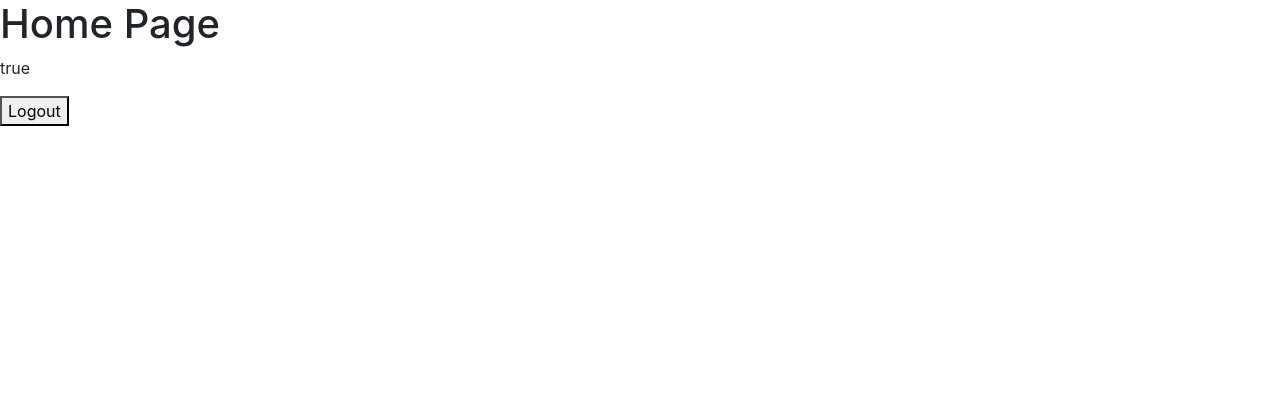
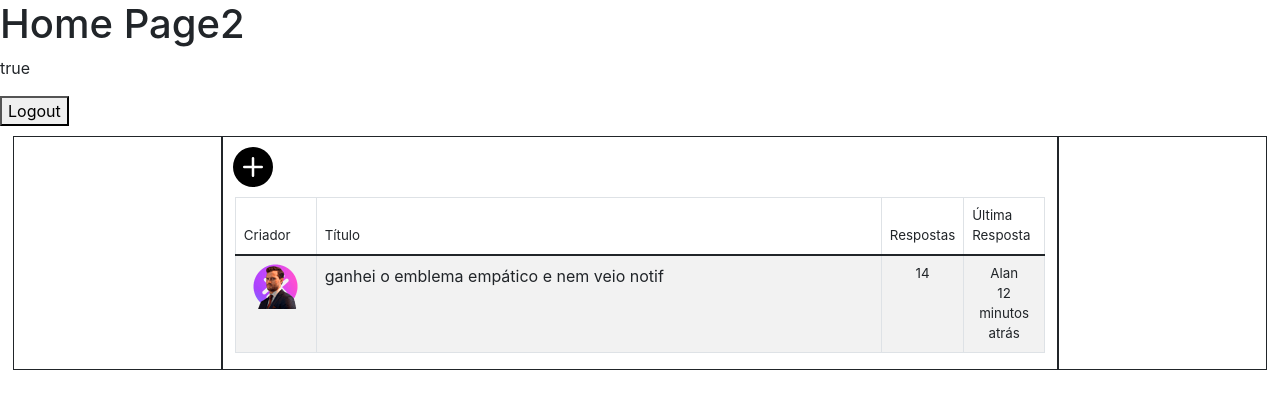
Before and after one commit to JeffersonRodrigues7/Animex, a React (Create React App) app in the folder front/: page / in a window 1280 px wide. Shown: the top 408 px of the page. Built offline with nearby package versions, Linux system fonts and the light colour scheme; sample sign-in values are in the browser's storage.

Commit message:
topics-front

```diff
--- a/front/package.json
+++ b/front/package.json
@@ -13,6 +13,7 @@
         "@types/react": "^18.0.9",
         "@types/react-bootstrap": "^0.32.29",
         "@types/react-dom": "^18.0.5",
+        "@types/react-icons": "^3.0.0",
         "@types/react-router-dom": "^5.3.3",
         "@types/yup": "^0.29.14",
         "axios": "^0.27.2",
@@ -23,6 +24,7 @@
         "react-bootstrap": "^2.4.0",
         "react-bootstrap-formik": "^1.7.2",
         "react-dom": "^18.1.0",
+        "react-icons": "^4.4.0",
         "react-router-dom": "^6.3.0",
         "react-scripts": "5.0.1",
         "typescript": "^4.7.2",
--- /dev/null
+++ b/front/src/pages/HomePage/components/NewTopic.tsx
@@ -0,0 +1,47 @@
+import { useState } from "react";
+import { Button, Modal, Form } from "react-bootstrap";
+import { BsPlusCircleFill } from "react-icons/bs";
+import "./topicsStyles.css";
+
+const NewTopic = () => {
+    const [show, setShow] = useState(false);
+
+    const handleClose = () => setShow(false);
+    const handleShow = () => setShow(true);
+
+    return (
+        <>
+            <Button id="new_topic_button" className="px-0 py-0 shadow-none" variant="link" onClick={handleShow}>
+                <BsPlusCircleFill size={40} id="new_topic_icon" />
+            </Button>
+
+            <Modal id="new_topic_modal" size="xl" show={show} onHide={handleClose}>
+                <Modal.Header closeButton>
+                    <Modal.Title>Novo Tópico</Modal.Title>
+                </Modal.Header>
+                <Modal.Body>
+                    <Form>
+                        <Form.Group className="mb-3" controlId="new_topic_modal_title">
+                            <Form.Label>Título</Form.Label>
+                            <Form.Control type="title" autoFocus />
+                        </Form.Group>
+                        <Form.Group className="mb-3" controlId="new_topic_modal_text">
+                            <Form.Label>Conteúdo</Form.Label>
+                            <Form.Control as="textarea" rows={6} />
+                        </Form.Group>
+                    </Form>
+                </Modal.Body>
+                <Modal.Footer>
+                    <Button variant="secondary" onClick={handleClose}>
+                        Cancelar
+                    </Button>
+                    <Button variant="primary" onClick={handleClose}>
+                        Criar
+                    </Button>
+                </Modal.Footer>
+            </Modal>
+        </>
+    );
+};
+
+export default NewTopic;
--- /dev/null
+++ b/front/src/pages/HomePage/components/Topics.tsx
@@ -0,0 +1,36 @@
+import { useContext } from "react";
+import { Container, Row, Col } from "react-bootstrap";
+import { BsPlusCircleFill } from "react-icons/bs";
+import { AuthContext } from "../../../contexts/contextAuth";
+import TopicsTable from "./TopicsTable";
+import NewTopic from "./NewTopic";
+import "./topicsStyles.css";
+
+const Topics = () => {
+    const { logout, authenticated } = useContext(AuthContext);
+
+    const handleLogout = () => {
+        if (logout) {
+            logout();
+        }
+    };
+
+    return (
+        <>
+            <Container id="container_topics">
+                <Row className="justify-content-md-center">
+                    <Col className="container_column d-none d-sm-block" xxl="2" lg="2" sm="1"></Col>
+                    <Col className="container_column" xxl="8" lg="8" sm="10" xs="12">
+                        <Row>
+                            <NewTopic />
+                        </Row>
+                        <TopicsTable />
+                    </Col>
+                    <Col className="container_column d-none d-sm-block" xxl="2" lg="2" sm="1"></Col>
+                </Row>
+            </Container>
+        </>
+    );
+};
+
+export default Topics;
--- /dev/null
+++ b/front/src/pages/HomePage/components/TopicsTable.tsx
@@ -0,0 +1,46 @@
+import { Table, Image } from "react-bootstrap";
+import teste from "./teste.png";
+import "./topicsStyles.css";
+
+const TopicsTable = () => {
+    return (
+        <Table responsive striped bordered hover id="topics_table">
+            <thead>
+                <tr>
+                    <th className="table_text_header d-none d-sm-table-cell" style={{ width: "10.00%" }}>
+                        Criador
+                    </th>
+                    <th className="table_text_header" style={{ width: "70.00%" }}>
+                        Título
+                    </th>
+                    <th className="table_text_header d-none d-sm-table-cell" style={{ width: "10.00%" }}>
+                        Respostas
+                    </th>
+                    <th className="table_text_header d-none d-sm-table-cell" style={{ width: "10.00%" }}>
+                        Última Resposta
+                    </th>
+                </tr>
+            </thead>
+            <tbody id="topics_table_body">
+                <tr>
+                    <td className="table_text_body d-none d-sm-table-cell" style={{ width: "10.00%" }}>
+                        <Image src={teste} alt="..." />
+                    </td>
+                    <td className="table_text_body_title" style={{ width: "70.00%" }}>
+                        <div>ganhei o emblema empático e nem veio notif</div>
+                        <div className="post_mobile_extra_information d-block d-sm-none">Criador por: Fulano | Respostas: 15 | Último post por: Ciclano 15 minutos atrás</div>
+                    </td>
+                    <td className="table_text_body d-none d-sm-table-cell" style={{ width: "10.00%" }}>
+                        14
+                    </td>
+                    <td className="table_text_body d-none d-sm-table-cell" style={{ width: "10.00%" }}>
+                        <div>Alan</div>
+                        <div>12 minutos atrás</div>
+                    </td>
+                </tr>
+            </tbody>
+        </Table>
+    );
+};
+
+export default TopicsTable;
--- /dev/null
+++ b/front/src/pages/HomePage/components/topicsStyles.css
@@ -0,0 +1,61 @@
+#container_topics {
+    max-width: 98%;
+    margin-top: 10px;
+}
+
+.container_column {
+    border: solid;
+    border-width: 1px;
+}
+
+#topics_header {
+    padding: 10px;
+    border: solid;
+    border-width: 1px;
+}
+
+#new_topic_button {
+    margin: 10px 0px 0px 10px;
+    color: black;
+    background-color: white;
+    border: 0px;
+}
+
+#new_topic_button * {
+    border-radius: 0 !important;
+}
+
+#new_topic_icon,
+#new_topic_button {
+    width: auto;
+}
+
+#topics_table {
+    margin-top: 10px;
+}
+
+.topic {
+    padding: 10px 10px 10px 10px;
+    border: solid;
+    border-width: 1px;
+}
+
+.table_text_header {
+    font-size: smaller;
+    font-weight: 400;
+}
+
+.table_text_body,
+.table_text_body_title {
+    font-size: medium;
+}
+
+.table_text_body {
+    text-align: center;
+    font-size: smaller;
+    font-weight: 400;
+}
+
+.post_mobile_extra_information {
+    font-size: x-small;
+}
--- a/front/src/pages/HomePage/homeIndex.tsx
+++ b/front/src/pages/HomePage/homeIndex.tsx
@@ -1,5 +1,6 @@
 import { useContext } from "react";
 import { AuthContext } from "../../contexts/contextAuth";
+import Topics from "./components/Topics";
 
 const HomePage = () => {
     const { logout, authenticated } = useContext(AuthContext);
@@ -12,9 +13,11 @@ const HomePage = () => {
 
     return (
         <>
-            <h1>Home Page</h1>
+            <h1>Home Page2</h1>
             <p>{String(authenticated)}</p>
             <button onClick={handleLogout}>Logout</button>
+
+            <Topics />
         </>
     );
 };
```
Also changed, not shown: front/src/pages/HomePage/components/teste.png (added), front/src/pages/HomePage/homeIndexStyles.css (added), 1 other file (tests, documents, lock files or other folders).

********************

**ACTION ITEM:**
Please retype the data exactly. The pictures do not go in.

**TASK RESPONSE:**
Before and after one commit to JeffersonRodrigues7/Animex, a React (Create React App) app in the folder front/: page / in a window 1280 px wide. Shown: the top 408 px of the page. Built offline with nearby package versions, Linux system fonts and the light colour scheme; sample sign-in values are in the browser's storage.

Commit message:
topics-front

```diff
--- a/front/package.json
+++ b/front/package.json
@@ -13,6 +13,7 @@
         "@types/react": "^18.0.9",
         "@types/react-bootstrap": "^0.32.29",
         "@types/react-dom": "^18.0.5",
+        "@types/react-icons": "^3.0.0",
         "@types/react-router-dom": "^5.3.3",
         "@types/yup": "^0.29.14",
         "axios": "^0.27.2",
@@ -23,6 +24,7 @@
         "react-bootstrap": "^2.4.0",
         "react-bootstrap-formik": "^1.7.2",
         "react-dom": "^18.1.0",
+        "react-icons": "^4.4.0",
         "react-router-dom": "^6.3.0",
         "react-scripts": "5.0.1",
         "typescript": "^4.7.2",
--- /dev/null
+++ b/front/src/pages/HomePage/components/NewTopic.tsx
@@ -0,0 +1,47 @@
+import { useState } from "react";
+import { Button, Modal, Form } from "react-bootstrap";
+import { BsPlusCircleFill } from "react-icons/bs";
+import "./topicsStyles.css";
+
+const NewTopic = () => {
+    const [show, setShow] = useState(false);
+
+    const handleClose = () => setShow(false);
+    const handleShow = () => setShow(true);
+
+    return (
+        <>
+            <Button id="new_topic_button" className="px-0 py-0 shadow-none" variant="link" onClick={handleShow}>
+                <BsPlusCircleFill size={40} id="new_topic_icon" />
+            </Button>
+
+            <Modal id="new_topic_modal" size="xl" show={show} onHide={handleClose}>
+                <Modal.Header closeButton>
+                    <Modal.Title>Novo Tópico</Modal.Title>
+                </Modal.Header>
+                <Modal.Body>
+                    <Form>
+                        <Form.Group className="mb-3" controlId="new_topic_modal_title">
+                            <Form.Label>Título</Form.Label>
+                            <Form.Control type="title" autoFocus />
+                        </Form.Group>
+                        <Form.Group className="mb-3" controlId="new_topic_modal_text">
+                            <Form.Label>Conteúdo</Form.Label>
+                            <Form.Control as="textarea" rows={6} />
+                        </Form.Group>
+                    </Form>
+                </Modal.Body>
+                <Modal.Footer>
+                    <Button variant="secondary" onClick={handleClose}>
+                        Cancelar
+                    </Button>
+                    <Button variant="primary" onClick={handleClose}>
+                        Criar
+                    </Button>
+                </Modal.Footer>
+            </Modal>
+        </>
+    );
+};
+
+export default NewTopic;
--- /dev/null
+++ b/front/src/pages/HomePage/components/Topics.tsx
@@ -0,0 +1,36 @@
+import { useContext } from "react";
+import { Container, Row, Col } from "react-bootstrap";
+import { BsPlusCircleFill } from "react-icons/bs";
+import { AuthContext } from "../../../contexts/contextAuth";
+import TopicsTable from "./TopicsTable";
+import NewTopic from "./NewTopic";
+import "./topicsStyles.css";
+
+const Topics = () => {
+    const { logout, authenticated } = useContext(AuthContext);
+
+    const handleLogout = () => {
+        if (logout) {
+            logout();
+        }
+    };
+
+    return (
+        <>
+            <Container id="container_topics">
+                <Row className="justify-content-md-center">
+                    <Col className="container_column d-none d-sm-block" xxl="2" lg="2" sm="1"></Col>
+                    <Col className="container_column" xxl="8" lg="8" sm="10" xs="12">
+                        <Row>
+                            <NewTopic />
+                        </Row>
+                        <TopicsTable />
+                    </Col>
+                    <Col className="container_column d-none d-sm-block" xxl="2" lg="2" sm="1"></Col>
+                </Row>
+            </Container>
+        </>
+    );
+};
+
+export default Topics;
--- /dev/null
+++ b/front/src/pages/HomePage/components/TopicsTable.tsx
@@ -0,0 +1,46 @@
+import { Table, Image } from "react-bootstrap";
+import teste from "./teste.png";
+import "./topicsStyles.css";
+
+const TopicsTable = () => {
+    return (
+        <Table responsive striped bordered hover id="topics_table">
+            <thead>
+                <tr>
+                    <th className="table_text_header d-none d-sm-table-cell" style={{ width: "10.00%" }}>
+                        Criador
+                    </th>
+                    <th className="table_text_header" style={{ width: "70.00%" }}>
+                        Título
+                    </th>
+                    <th className="table_text_header d-none d-sm-table-cell" style={{ width: "10.00%" }}>
+                        Respostas
+                    </th>
+                    <th className="table_text_header d-none d-sm-table-cell" style={{ width: "10.00%" }}>
+                        Última Resposta
+                    </th>
+                </tr>
+            </thead>
+            <tbody id="topics_table_body">
+                <tr>
+                    <td className="table_text_body d-none d-sm-table-cell" style={{ width: "10.00%" }}>
+                        <Image src={teste} alt="..." />
+                    </td>
+                    <td className="table_text_body_title" style={{ width: "70.00%" }}>
+                        <div>ganhei o emblema empático e nem veio notif</div>
+                        <div className="post_mobile_extra_information d-block d-sm-none">Criador por: Fulano | Respostas: 15 | Último post por: Ciclano 15 minutos atrás</div>
+                    </td>
+                    <td className="table_text_body d-none d-sm-table-cell" style={{ width: "10.00%" }}>
+                        14
+                    </td>
+                    <td className="table_text_body d-none d-sm-table-cell" style={{ width: "10.00%" }}>
+                        <div>Alan</div>
+                        <div>12 minutos atrás</div>
+                    </td>
+                </tr>
+            </tbody>
+        </Table>
+    );
+};
+
+export default TopicsTable;
--- /dev/null
+++ b/front/src/pages/HomePage/components/topicsStyles.css
@@ -0,0 +1,61 @@
+#container_topics {
+    max-width: 98%;
+    margin-top: 10px;
+}
+
+.container_column {
+    border: solid;
+    border-width: 1px;
+}
+
+#topics_header {
+    padding: 10px;
+    border: solid;
+    border-width: 1px;
+}
+
+#new_topic_button {
+    margin: 10px 0px 0px 10px;
+    color: black;
+    background-color: white;
+    border: 0px;
+}
+
+#new_topic_button * {
+    border-radius: 0 !important;
+}
+
+#new_topic_icon,
+#new_topic_button {
+    width: auto;
+}
+
+#topics_table {
+    margin-top: 10px;
+}
+
+.topic {
+    padding: 10px 10px 10px 10px;
+    border: solid;
+    border-width: 1px;
+}
+
+.table_text_header {
+    font-size: smaller;
+    font-weight: 400;
+}
+
+.table_text_body,
+.table_text_body_title {
+    font-size: medium;
+}
+
+.table_text_body {
+    text-align: center;
+    font-size: smaller;
+    font-weight: 400;
+}
+
+.post_mobile_extra_information {
+    font-size: x-small;
+}
--- a/front/src/pages/HomePage/homeIndex.tsx
+++ b/front/src/pages/HomePage/homeIndex.tsx
@@ -1,5 +1,6 @@
 import { useContext } from "react";
 import { AuthContext } from "../../contexts/contextAuth";
+import Topics from "./components/Topics";
 
 const HomePage = () => {
     const { logout, authenticated } = useContext(AuthContext);
@@ -12,9 +13,11 @@ const HomePage = () => {
 
     return (
         <>
-            <h1>Home Page</h1>
+            <h1>Home Page2</h1>
             <p>{String(authenticated)}</p>
             <button onClick={handleLogout}>Logout</button>
+
+            <Topics />
         </>
     );
 };
```
Also changed, not shown: front/src/pages/HomePage/components/teste.png (added), front/src/pages/HomePage/homeIndexStyles.css (added), 1 other file (tests, documents, lock files or other folders).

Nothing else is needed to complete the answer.